A joint study by the National Institutes of Health and the University of Oxford reports that stress can prevent a woman from becoming pregnant. The researchers identified the substance as alpha-amylase which is an enzyme secreted by the parotid gland via the saliva to help digest starchy food. However, starch is not the only thing that triggers alpha-amylase secretion. It is also secreted in response to the presence of catecholamines, “compounds that initiate a type of stress response.”
The researchers followed up 274 English women of reproductive age (18 to 40 years) who were trying to conceive and charted their ovulation cycles. The women were participants in the Oxford Conception Study that investigated whether daily information from a fertility-monitoring device would increase the chances of conception. The phases of their monthly cycles were tracked using home fertility test kits.

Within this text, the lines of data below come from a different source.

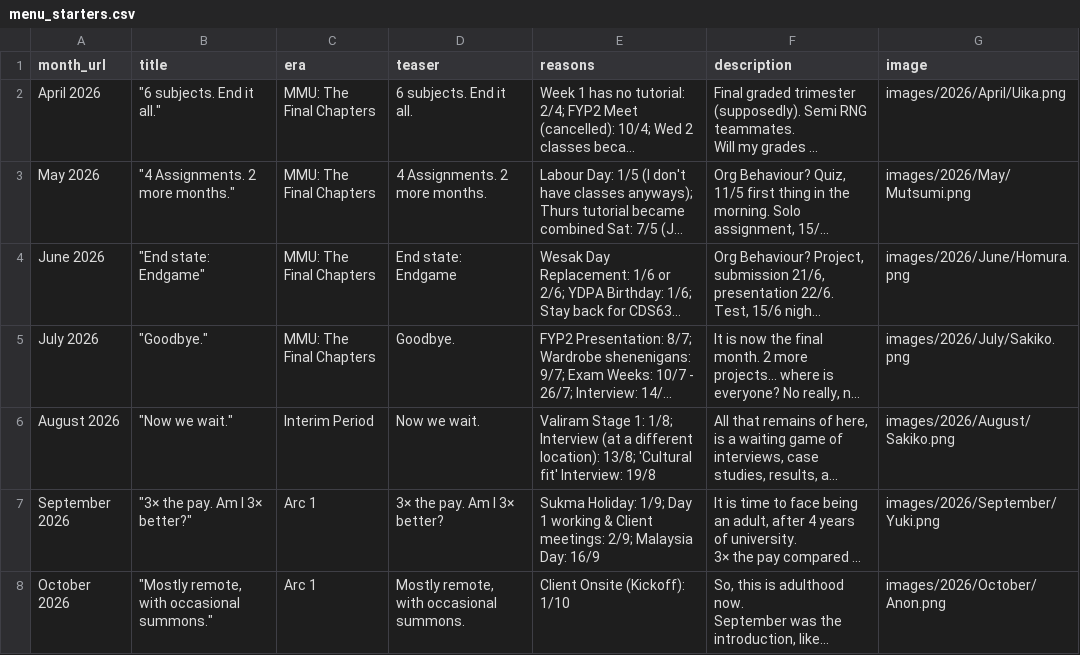
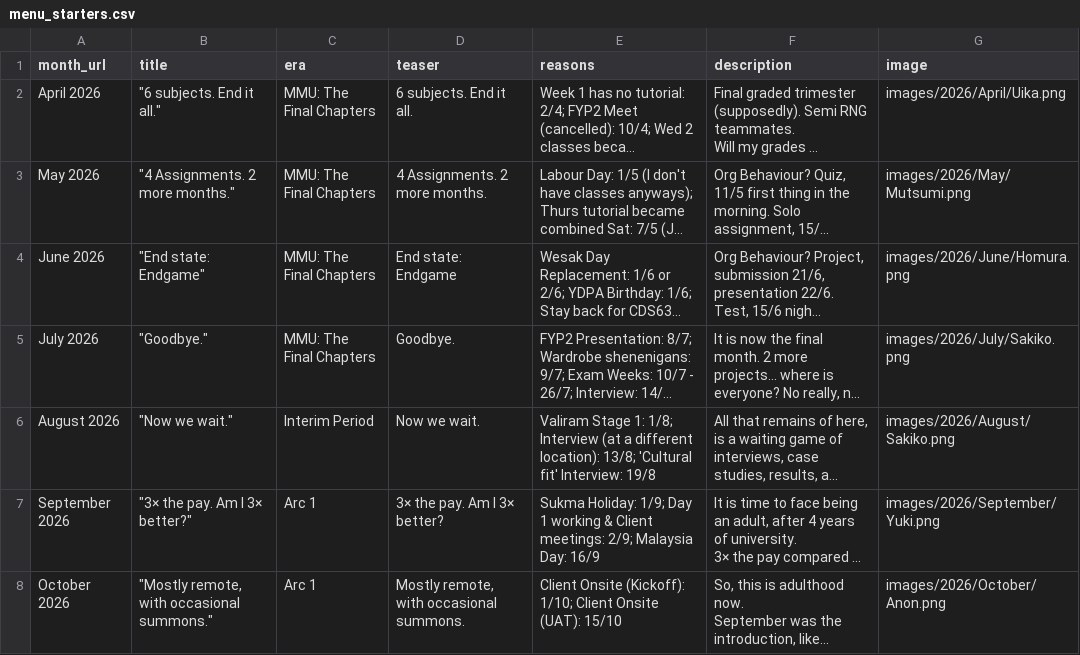
Before and after one commit to lordjunn/Dine-With-Junn, a CSV file: data/menu_starters.csv, drawn as a sheet; long unchanged cells end in …; the diff names each change by its address in the sheet, - before the commit and + after, or states it on an @@ line.

```diff
--- a/data/menu_starters.csv
+++ b/data/menu_starters.csv
-E8 (reasons): Client Onsite (Kickoff): 1/10
+E8 (reasons): Client Onsite (Kickoff): 1/10; Client Onsite (UAT): 15/10
```
Also changed, not shown: data/menu_endings.csv, data/menu_items2.csv.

In the current study on alpha-amylase, the participants were asked to collect a saliva sample on the 6th day of their ovulation cycles. The saliva samples were tested for stress-related substances, including alpha-amylase and the stress hormone cortisol. The saliva analyses were performed till the participant conceives or until 6 menstrual cycles were completed.
The results showed that women with high levels of alpha-amylase in their saliva are less likely to conceive compared to those with normal or low levels during the fertile window –e.g. the 6 days of the cycle when conception is likely to occur.

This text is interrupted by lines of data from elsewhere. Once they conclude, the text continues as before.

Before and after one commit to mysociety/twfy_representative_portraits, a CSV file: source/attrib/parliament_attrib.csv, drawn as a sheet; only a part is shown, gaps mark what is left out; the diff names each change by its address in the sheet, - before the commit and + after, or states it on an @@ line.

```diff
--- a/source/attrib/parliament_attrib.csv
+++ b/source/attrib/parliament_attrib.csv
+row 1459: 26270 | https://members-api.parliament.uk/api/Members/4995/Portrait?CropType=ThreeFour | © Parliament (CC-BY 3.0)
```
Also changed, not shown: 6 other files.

According to study author Germaine Buck Louis, director of the NICHD’s Division of Epidemiology, Statistics, and Prevention Research:

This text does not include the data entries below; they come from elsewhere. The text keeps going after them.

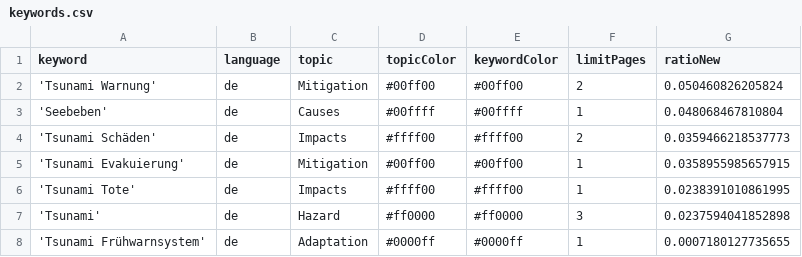
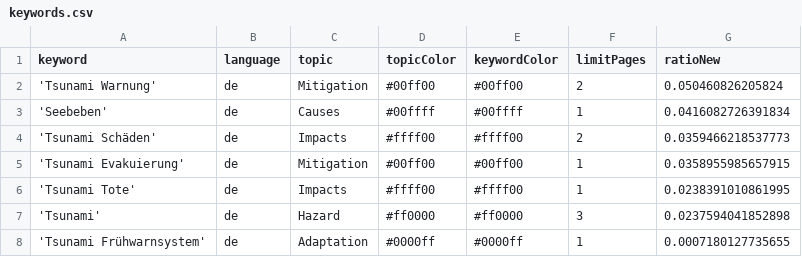
Before and after one commit to MarcoL95-news/tsunamiIsComing, a CSV file: keywords.csv, drawn as a sheet.

Commit message:
Commit from GitHub Actions (harvest:0.0)

```diff
--- a/keywords.csv
+++ b/keywords.csv
@@ -2,3 +2,3 @@ keyword,language,topic,topicColor,keywordColor,limitPages,ratioNew
 'Tsunami Warnung',de,Mitigation,#00ff00,#00ff00,2,0.050460826205824
-'Seebeben',de,Causes,#00ffff,#00ffff,1,0.048068467810804
+'Seebeben',de,Causes,#00ffff,#00ffff,1,0.0416082726391834
 'Tsunami Schäden',de,Impacts,#ffff00,#ffff00,2,0.0359466218537773
```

“Overall, the 25 percent of women in the study who had the highest alpha-amylase levels had roughly an estimated 12 percent reduction in getting pregnant each cycle in comparison to women with the lowest concentrations.”
Cortisol levels on the other hand were not associated with the chances of conception. Dr. Cecilia Pyper who heads the Oxford Conception Study comments:
“This is the first study to show an association between a biomarker of stress and a reduction in women’s chances of conceiving throughout the fertile window — underscoring the importance of considering stress when attempting to identify the determinants of conception.”
In addition, it also highlights the need for finding ways to alleviate stress in women who are trying to get pregnant. This is especially difficult since each failed attempt brings even more stress that sets off a vicious cycle.